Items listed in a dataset
──────────────────────────────
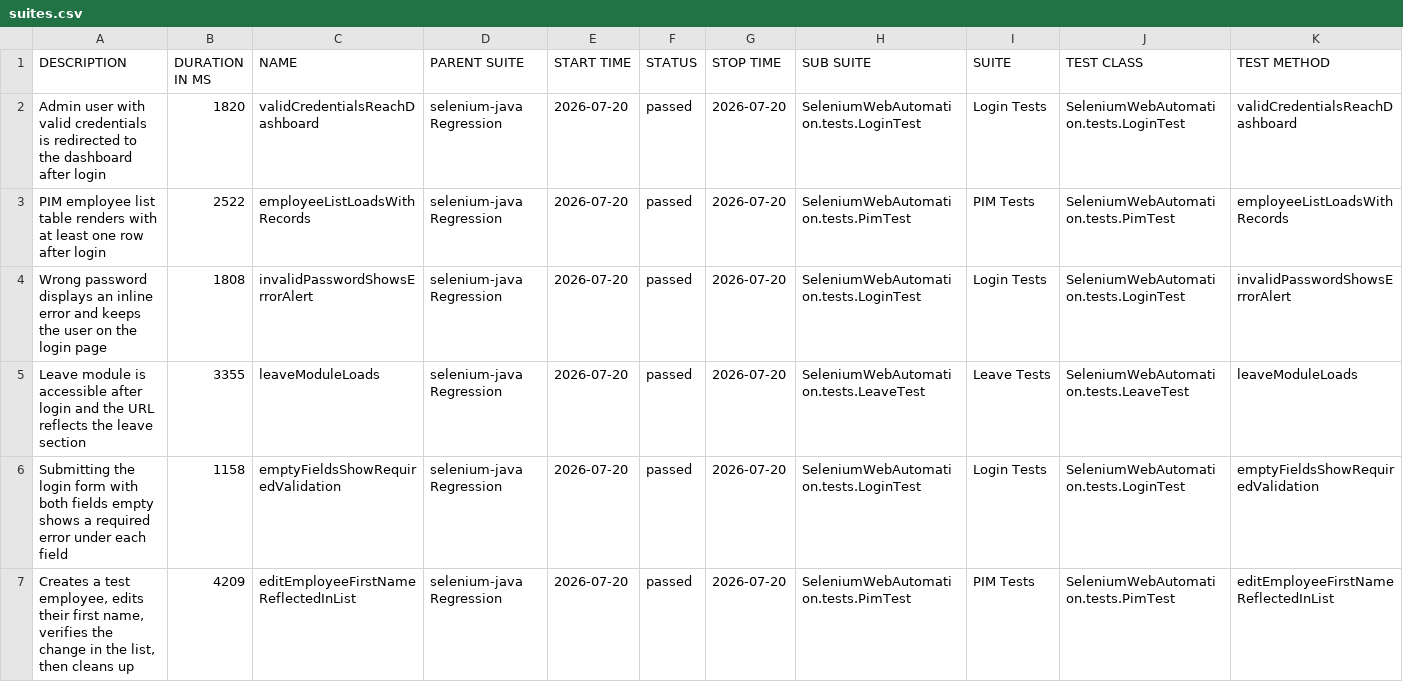
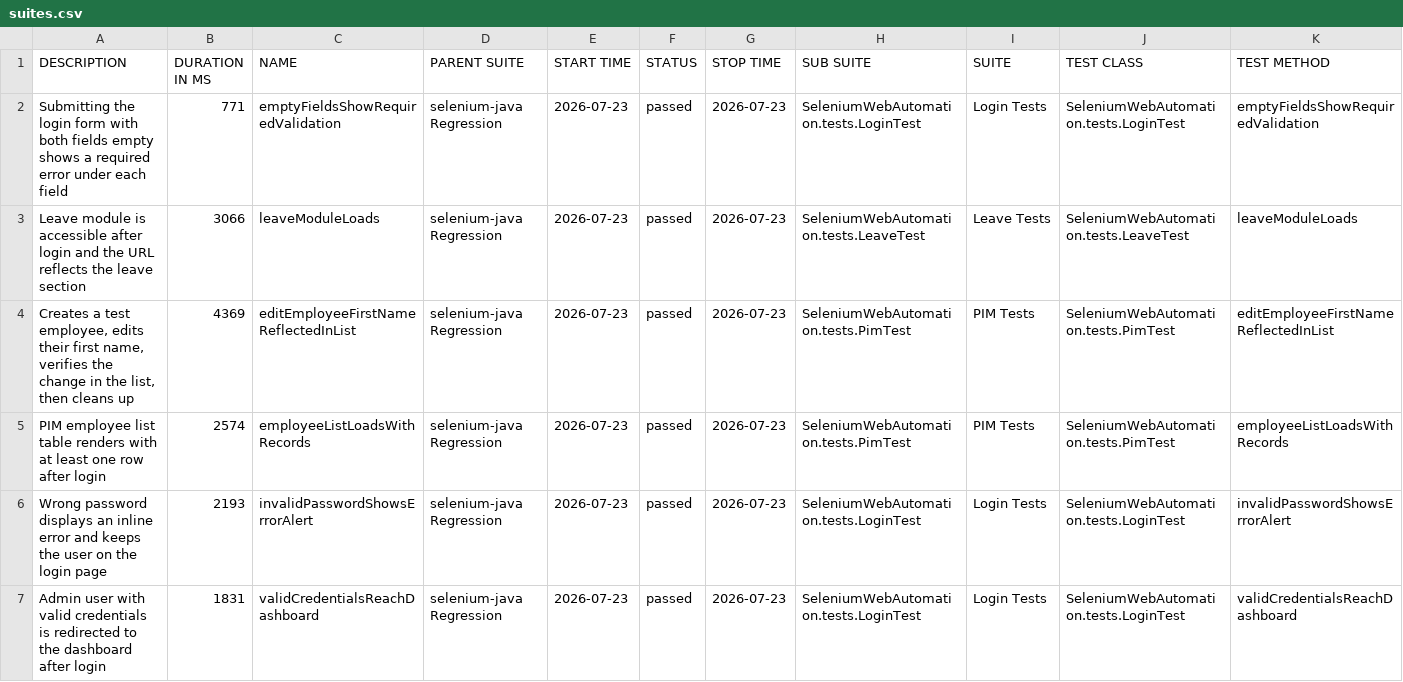
Before and after one commit to EnesAkyel/selenium-java, a CSV file: data/suites.csv, drawn as a sheet.

```diff
--- a/data/suites.csv
+++ b/data/suites.csv
@@ -1,7 +1,7 @@
 "DESCRIPTION","DURATION IN MS","NAME","PARENT SUITE","START TIME","STATUS","STOP TIME","SUB SUITE","SUITE","TEST CLASS","TEST METHOD"
-"Admin user with valid credentials is redirected to the dashboard after login","1820","validCredentialsReachDashboard","selenium-java Regression","2026-07-20","passed","2026-07-20","SeleniumWebAutomation.tests.LoginTest","Login Tests","SeleniumWebAutomation.tests.LoginTest","validCredentialsReachDashboard"
-"PIM employee list table renders with at least one row after login","2522","employeeListLoadsWithRecords","selenium-java Regression","2026-07-20","passed","2026-07-20","SeleniumWebAutomation.tests.PimTest","PIM Tests","SeleniumWebAutomation.tests.PimTest","employeeListLoadsWithRecords"
-"Wrong password displays an inline error and keeps the user on the login page","1808","invalidPasswordShowsErrorAlert","selenium-java Regression","2026-07-20","passed","2026-07-20","SeleniumWebAutomation.tests.LoginTest","Login Tests","SeleniumWebAutomation.tests.LoginTest","invalidPasswordShowsErrorAlert"
-"Leave module is accessible after login and the URL reflects the leave section","3355","leaveModuleLoads","selenium-java Regression","2026-07-20","passed","2026-07-20","SeleniumWebAutomation.tests.LeaveTest","Leave Tests","SeleniumWebAutomation.tests.LeaveTest","leaveModuleLoads"
-"Submitting the login form with both fields empty shows a required error under each field","1158","emptyFieldsShowRequiredValidation","selenium-java Regression","2026-07-20","passed","2026-07-20","SeleniumWebAutomation.tests.LoginTest","Login Tests","SeleniumWebAutomation.tests.LoginTest","emptyFieldsShowRequiredValidation"
-"Creates a test employee, edits their first name, verifies the change in the list, then cleans up","4209","editEmployeeFirstNameReflectedInList","selenium-java Regression","2026-07-20","passed","2026-07-20","SeleniumWebAutomation.tests.PimTest","PIM Tests","SeleniumWebAutomation.tests.PimTest","editEmployeeFirstNameReflectedInList"
+"Submitting the login form with both fields empty shows a required error under each field","771","emptyFieldsShowRequiredValidation","selenium-java Regression","2026-07-23","passed","2026-07-23","SeleniumWebAutomation.tests.LoginTest","Login Tests","SeleniumWebAutomation.tests.LoginTest","emptyFieldsShowRequiredValidation"
+"Leave module is accessible after login and the URL reflects the leave section","3066","leaveModuleLoads","selenium-java Regression","2026-07-23","passed","2026-07-23","SeleniumWebAutomation.tests.LeaveTest","Leave Tests","SeleniumWebAutomation.tests.LeaveTest","leaveModuleLoads"
+"Creates a test employee, edits their first name, verifies the change in the list, then cleans up","4369","editEmployeeFirstNameReflectedInList","selenium-java Regression","2026-07-23","passed","2026-07-23","SeleniumWebAutomation.tests.PimTest","PIM Tests","SeleniumWebAutomation.tests.PimTest","editEmployeeFirstNameReflectedInList"
+"PIM employee list table renders with at least one row after login","2574","employeeListLoadsWithRecords","selenium-java Regression","2026-07-23","passed","2026-07-23","SeleniumWebAutomation.tests.PimTest","PIM Tests","SeleniumWebAutomation.tests.PimTest","employeeListLoadsWithRecords"
+"Wrong password displays an inline error and keeps the user on the login page","2193","invalidPasswordShowsErrorAlert","selenium-java Regression","2026-07-23","passed","2026-07-23","SeleniumWebAutomation.tests.LoginTest","Login Tests","SeleniumWebAutomation.tests.LoginTest","invalidPasswordShowsErrorAlert"
+"Admin user with valid credentials is redirected to the dashboard after login","1831","validCredentialsReachDashboard","selenium-java Regression","2026-07-23","passed","2026-07-23","SeleniumWebAutomation.tests.LoginTest","Login Tests","SeleniumWebAutomation.tests.LoginTest","validCredentialsReachDashboard"
```
Also changed, not shown: data/behaviors.csv, 37 other files.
──────────────────────────────
What is required
Every line above must be printed again exactly, pictures excluded.

Written answer
Before and after one commit to EnesAkyel/selenium-java, a CSV file: data/suites.csv, drawn as a sheet.

```diff
--- a/data/suites.csv
+++ b/data/suites.csv
@@ -1,7 +1,7 @@
 "DESCRIPTION","DURATION IN MS","NAME","PARENT SUITE","START TIME","STATUS","STOP TIME","SUB SUITE","SUITE","TEST CLASS","TEST METHOD"
-"Admin user with valid credentials is redirected to the dashboard after login","1820","validCredentialsReachDashboard","selenium-java Regression","2026-07-20","passed","2026-07-20","SeleniumWebAutomation.tests.LoginTest","Login Tests","SeleniumWebAutomation.tests.LoginTest","validCredentialsReachDashboard"
-"PIM employee list table renders with at least one row after login","2522","employeeListLoadsWithRecords","selenium-java Regression","2026-07-20","passed","2026-07-20","SeleniumWebAutomation.tests.PimTest","PIM Tests","SeleniumWebAutomation.tests.PimTest","employeeListLoadsWithRecords"
-"Wrong password displays an inline error and keeps the user on the login page","1808","invalidPasswordShowsErrorAlert","selenium-java Regression","2026-07-20","passed","2026-07-20","SeleniumWebAutomation.tests.LoginTest","Login Tests","SeleniumWebAutomation.tests.LoginTest","invalidPasswordShowsErrorAlert"
-"Leave module is accessible after login and the URL reflects the leave section","3355","leaveModuleLoads","selenium-java Regression","2026-07-20","passed","2026-07-20","SeleniumWebAutomation.tests.LeaveTest","Leave Tests","SeleniumWebAutomation.tests.LeaveTest","leaveModuleLoads"
-"Submitting the login form with both fields empty shows a required error under each field","1158","emptyFieldsShowRequiredValidation","selenium-java Regression","2026-07-20","passed","2026-07-20","SeleniumWebAutomation.tests.LoginTest","Login Tests","SeleniumWebAutomation.tests.LoginTest","emptyFieldsShowRequiredValidation"
-"Creates a test employee, edits their first name, verifies the change in the list, then cleans up","4209","editEmployeeFirstNameReflectedInList","selenium-java Regression","2026-07-20","passed","2026-07-20","SeleniumWebAutomation.tests.PimTest","PIM Tests","SeleniumWebAutomation.tests.PimTest","editEmployeeFirstNameReflectedInList"
+"Submitting the login form with both fields empty shows a required error under each field","771","emptyFieldsShowRequiredValidation","selenium-java Regression","2026-07-23","passed","2026-07-23","SeleniumWebAutomation.tests.LoginTest","Login Tests","SeleniumWebAutomation.tests.LoginTest","emptyFieldsShowRequiredValidation"
+"Leave module is accessible after login and the URL reflects the leave section","3066","leaveModuleLoads","selenium-java Regression","2026-07-23","passed","2026-07-23","SeleniumWebAutomation.tests.LeaveTest","Leave Tests","SeleniumWebAutomation.tests.LeaveTest","leaveModuleLoads"
+"Creates a test employee, edits their first name, verifies the change in the list, then cleans up","4369","editEmployeeFirstNameReflectedInList","selenium-java Regression","2026-07-23","passed","2026-07-23","SeleniumWebAutomation.tests.PimTest","PIM Tests","SeleniumWebAutomation.tests.PimTest","editEmployeeFirstNameReflectedInList"
+"PIM employee list table renders with at least one row after login","2574","employeeListLoadsWithRecords","selenium-java Regression","2026-07-23","passed","2026-07-23","SeleniumWebAutomation.tests.PimTest","PIM Tests","SeleniumWebAutomation.tests.PimTest","employeeListLoadsWithRecords"
+"Wrong password displays an inline error and keeps the user on the login page","2193","invalidPasswordShowsErrorAlert","selenium-java Regression","2026-07-23","passed","2026-07-23","SeleniumWebAutomation.tests.LoginTest","Login Tests","SeleniumWebAutomation.tests.LoginTest","invalidPasswordShowsErrorAlert"
+"Admin user with valid credentials is redirected to the dashboard after login","1831","validCredentialsReachDashboard","selenium-java Regression","2026-07-23","passed","2026-07-23","SeleniumWebAutomation.tests.LoginTest","Login Tests","SeleniumWebAutomation.tests.LoginTest","validCredentialsReachDashboard"
```
Also changed, not shown: data/behaviors.csv, 37 other files.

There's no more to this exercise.